- For Sweet & Sour Sauce:
- 2 cans/28 oz./348 ml. canned pineapple (chunks packed in juice)
- 1/2 cup vinegar (white, OR red wine vinegar)
- 3/4 cup sugar (white)
- 2 Tbsp. fish sauce
- 1/8 to 1/2 tsp. cayenne pepper (to taste)
- 1 Tbsp. lemon juice (or lime juice)
- 1 Tbsp. ketchup
Pour one can of pineapple chunks (with juice) into a medium-size pot.
Drain the juice from the other can into the pot, squeezing out all the juice from the fruit (you can save it for eating or other dishes).
Add the vinegar, sugar, fish sauce, cayenne, lemon or lime juice, and ketchup.
Bring to a boil, then reduce heat to medium or until you get a nice strong simmer. Simmer 12-15 minutes, uncovered, or until sauce reduces by one-third. Remove from heat and set aside.

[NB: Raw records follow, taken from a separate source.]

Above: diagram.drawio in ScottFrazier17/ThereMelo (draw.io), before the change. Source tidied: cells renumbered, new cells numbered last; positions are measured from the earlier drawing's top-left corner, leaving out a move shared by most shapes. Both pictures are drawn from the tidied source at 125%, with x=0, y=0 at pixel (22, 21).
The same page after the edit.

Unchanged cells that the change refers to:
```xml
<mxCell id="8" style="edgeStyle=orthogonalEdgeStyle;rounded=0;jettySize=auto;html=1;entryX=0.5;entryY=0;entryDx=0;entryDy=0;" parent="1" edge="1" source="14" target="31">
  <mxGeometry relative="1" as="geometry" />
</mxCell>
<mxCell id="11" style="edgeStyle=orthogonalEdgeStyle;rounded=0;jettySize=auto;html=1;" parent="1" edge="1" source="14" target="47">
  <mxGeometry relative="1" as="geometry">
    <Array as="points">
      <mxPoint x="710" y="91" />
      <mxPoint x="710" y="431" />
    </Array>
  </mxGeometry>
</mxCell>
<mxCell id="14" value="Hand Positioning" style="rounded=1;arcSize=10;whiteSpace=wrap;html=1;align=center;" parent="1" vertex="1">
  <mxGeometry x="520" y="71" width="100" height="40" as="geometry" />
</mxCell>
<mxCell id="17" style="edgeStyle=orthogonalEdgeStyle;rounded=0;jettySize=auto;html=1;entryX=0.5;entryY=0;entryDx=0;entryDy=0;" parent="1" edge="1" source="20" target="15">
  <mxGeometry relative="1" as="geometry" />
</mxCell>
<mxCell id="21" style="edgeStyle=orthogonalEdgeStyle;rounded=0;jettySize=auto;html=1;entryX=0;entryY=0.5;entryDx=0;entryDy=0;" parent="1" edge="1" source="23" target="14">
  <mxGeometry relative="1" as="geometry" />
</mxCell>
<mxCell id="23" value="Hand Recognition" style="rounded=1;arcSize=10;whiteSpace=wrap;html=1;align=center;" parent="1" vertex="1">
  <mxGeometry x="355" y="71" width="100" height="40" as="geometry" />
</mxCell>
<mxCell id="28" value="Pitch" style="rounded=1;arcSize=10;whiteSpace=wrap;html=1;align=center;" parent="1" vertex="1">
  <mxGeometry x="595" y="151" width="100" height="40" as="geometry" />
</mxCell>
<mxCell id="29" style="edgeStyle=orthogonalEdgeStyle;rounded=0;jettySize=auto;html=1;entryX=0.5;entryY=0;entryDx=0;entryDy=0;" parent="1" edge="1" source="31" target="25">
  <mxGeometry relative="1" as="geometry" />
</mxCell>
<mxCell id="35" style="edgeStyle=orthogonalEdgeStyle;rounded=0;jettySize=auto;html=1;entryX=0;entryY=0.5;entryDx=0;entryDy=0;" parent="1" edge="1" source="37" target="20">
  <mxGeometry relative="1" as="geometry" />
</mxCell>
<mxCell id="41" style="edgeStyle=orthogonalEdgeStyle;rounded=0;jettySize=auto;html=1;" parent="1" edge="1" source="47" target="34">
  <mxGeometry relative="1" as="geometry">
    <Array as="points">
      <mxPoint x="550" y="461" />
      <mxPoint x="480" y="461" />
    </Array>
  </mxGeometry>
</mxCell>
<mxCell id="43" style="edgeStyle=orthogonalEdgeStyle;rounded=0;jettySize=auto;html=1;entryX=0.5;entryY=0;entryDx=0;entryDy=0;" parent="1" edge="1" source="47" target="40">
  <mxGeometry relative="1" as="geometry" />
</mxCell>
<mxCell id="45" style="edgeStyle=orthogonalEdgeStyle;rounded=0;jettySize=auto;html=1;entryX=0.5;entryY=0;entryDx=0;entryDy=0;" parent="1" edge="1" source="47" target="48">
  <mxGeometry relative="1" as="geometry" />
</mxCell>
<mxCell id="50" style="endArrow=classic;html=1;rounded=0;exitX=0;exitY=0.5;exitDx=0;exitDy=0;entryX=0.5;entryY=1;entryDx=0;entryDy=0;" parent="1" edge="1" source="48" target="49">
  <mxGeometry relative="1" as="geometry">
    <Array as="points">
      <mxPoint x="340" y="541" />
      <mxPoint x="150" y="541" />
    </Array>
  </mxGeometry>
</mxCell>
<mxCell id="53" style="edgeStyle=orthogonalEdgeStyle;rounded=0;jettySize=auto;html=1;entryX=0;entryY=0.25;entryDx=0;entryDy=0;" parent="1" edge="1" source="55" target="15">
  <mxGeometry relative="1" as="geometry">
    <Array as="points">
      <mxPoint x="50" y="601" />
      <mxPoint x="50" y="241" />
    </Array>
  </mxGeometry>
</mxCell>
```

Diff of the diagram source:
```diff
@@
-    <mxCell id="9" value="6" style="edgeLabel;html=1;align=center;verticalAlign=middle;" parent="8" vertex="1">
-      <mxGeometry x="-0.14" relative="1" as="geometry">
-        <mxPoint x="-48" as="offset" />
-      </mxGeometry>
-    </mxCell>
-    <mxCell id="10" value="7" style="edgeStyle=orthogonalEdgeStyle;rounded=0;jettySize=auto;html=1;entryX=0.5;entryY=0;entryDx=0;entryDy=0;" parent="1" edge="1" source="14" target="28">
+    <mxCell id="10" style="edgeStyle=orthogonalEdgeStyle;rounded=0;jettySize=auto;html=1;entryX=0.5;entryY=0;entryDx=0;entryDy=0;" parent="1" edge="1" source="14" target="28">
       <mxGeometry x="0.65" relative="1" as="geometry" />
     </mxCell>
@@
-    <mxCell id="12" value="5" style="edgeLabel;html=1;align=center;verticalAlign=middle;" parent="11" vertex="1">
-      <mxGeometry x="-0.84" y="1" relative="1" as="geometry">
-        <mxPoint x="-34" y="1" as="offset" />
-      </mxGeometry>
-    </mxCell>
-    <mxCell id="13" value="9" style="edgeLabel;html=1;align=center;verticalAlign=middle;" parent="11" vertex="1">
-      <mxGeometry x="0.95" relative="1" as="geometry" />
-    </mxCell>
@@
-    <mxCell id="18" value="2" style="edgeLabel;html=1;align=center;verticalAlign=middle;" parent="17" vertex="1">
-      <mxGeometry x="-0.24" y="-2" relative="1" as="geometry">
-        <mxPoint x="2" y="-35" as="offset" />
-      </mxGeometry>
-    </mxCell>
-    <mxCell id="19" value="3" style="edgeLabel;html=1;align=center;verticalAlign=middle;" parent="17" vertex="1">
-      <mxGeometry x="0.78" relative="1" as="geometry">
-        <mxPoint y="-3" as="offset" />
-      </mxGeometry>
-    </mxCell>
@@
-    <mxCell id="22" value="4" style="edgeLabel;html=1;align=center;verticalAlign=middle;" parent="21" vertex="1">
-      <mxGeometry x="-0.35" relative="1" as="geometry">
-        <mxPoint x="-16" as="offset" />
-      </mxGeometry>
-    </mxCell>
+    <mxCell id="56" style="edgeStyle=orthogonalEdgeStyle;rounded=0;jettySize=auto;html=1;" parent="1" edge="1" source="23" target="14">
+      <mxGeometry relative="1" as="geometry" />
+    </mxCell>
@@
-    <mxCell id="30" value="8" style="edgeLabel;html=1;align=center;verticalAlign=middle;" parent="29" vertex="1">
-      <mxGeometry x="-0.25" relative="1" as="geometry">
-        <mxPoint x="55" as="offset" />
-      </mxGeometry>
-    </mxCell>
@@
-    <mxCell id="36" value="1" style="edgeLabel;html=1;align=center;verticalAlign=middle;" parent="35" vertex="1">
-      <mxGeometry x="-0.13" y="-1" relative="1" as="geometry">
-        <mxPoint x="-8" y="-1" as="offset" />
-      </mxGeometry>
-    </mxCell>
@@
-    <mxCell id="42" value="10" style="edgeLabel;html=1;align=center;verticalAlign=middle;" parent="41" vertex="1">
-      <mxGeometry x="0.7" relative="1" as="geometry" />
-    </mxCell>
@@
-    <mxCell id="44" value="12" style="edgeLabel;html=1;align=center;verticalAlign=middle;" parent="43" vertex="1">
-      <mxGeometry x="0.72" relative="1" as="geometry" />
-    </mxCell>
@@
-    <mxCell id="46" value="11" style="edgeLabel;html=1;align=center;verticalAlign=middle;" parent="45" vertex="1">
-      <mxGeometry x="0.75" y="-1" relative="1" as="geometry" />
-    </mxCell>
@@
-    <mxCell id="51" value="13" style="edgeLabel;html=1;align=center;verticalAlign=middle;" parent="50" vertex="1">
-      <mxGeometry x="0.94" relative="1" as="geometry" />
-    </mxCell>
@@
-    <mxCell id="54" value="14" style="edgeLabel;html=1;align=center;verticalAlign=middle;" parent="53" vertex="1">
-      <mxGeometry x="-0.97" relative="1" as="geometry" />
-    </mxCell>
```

Place a large frying pan or wok over medium-high heat. Drizzle in the oil and add garlic and onion. Stir-fry 30 seconds, then add the vegetables. Stir-fry 2-3 minutes, adding 1-2 Tbsp. of the sweet & sour sauce as you fry, just enough to keep ingredients sizzling.
Add the shrimp plus soy sauce and continue stir-frying until shrimp turn pink on the outside (1 minute).
Add remaining sauce. Stir and bring to a gentle simmer for 1 minute, then reduce heat to medium-low.
In a cup, stir cornstarch into the water with a fork until dissolved. Add this to the stir-fry, stirring slowly. When your stir-fry has thickened enough for your liking (about 1 minute), remove from heat.
Do a taste-test, looking for a balance of sweet and sour, plus a hint of spicy and salty flavors. If too sour, add more sugar; if too sweet or too salty, add more lemon/lime juice. More cayenne can be added for more spice. If you'd like a deeper color, add a few drops red food coloring (optional). Top with toasted sesame seeds, if desired, then serve with Thai rice and enjoy!
Sesame Seeds and How to Toast Them: There are different types of sesame seeds, but we usually only see the white kind at regular supermarkets. Black sesame seeds can be found at Asian/Chinese food stores and are even better for you than the white variety. The easiest way to toast sesame seeds of any color is to place a Tbsp. or two of sesame seeds in a dry frying pan over medium-high heat. Stir continuously until seeds have toasted (light golden brown).
Other Vegetables You Can Add: green pepper, mushrooms, Chinese cabbage or regular cabbage, baby corn.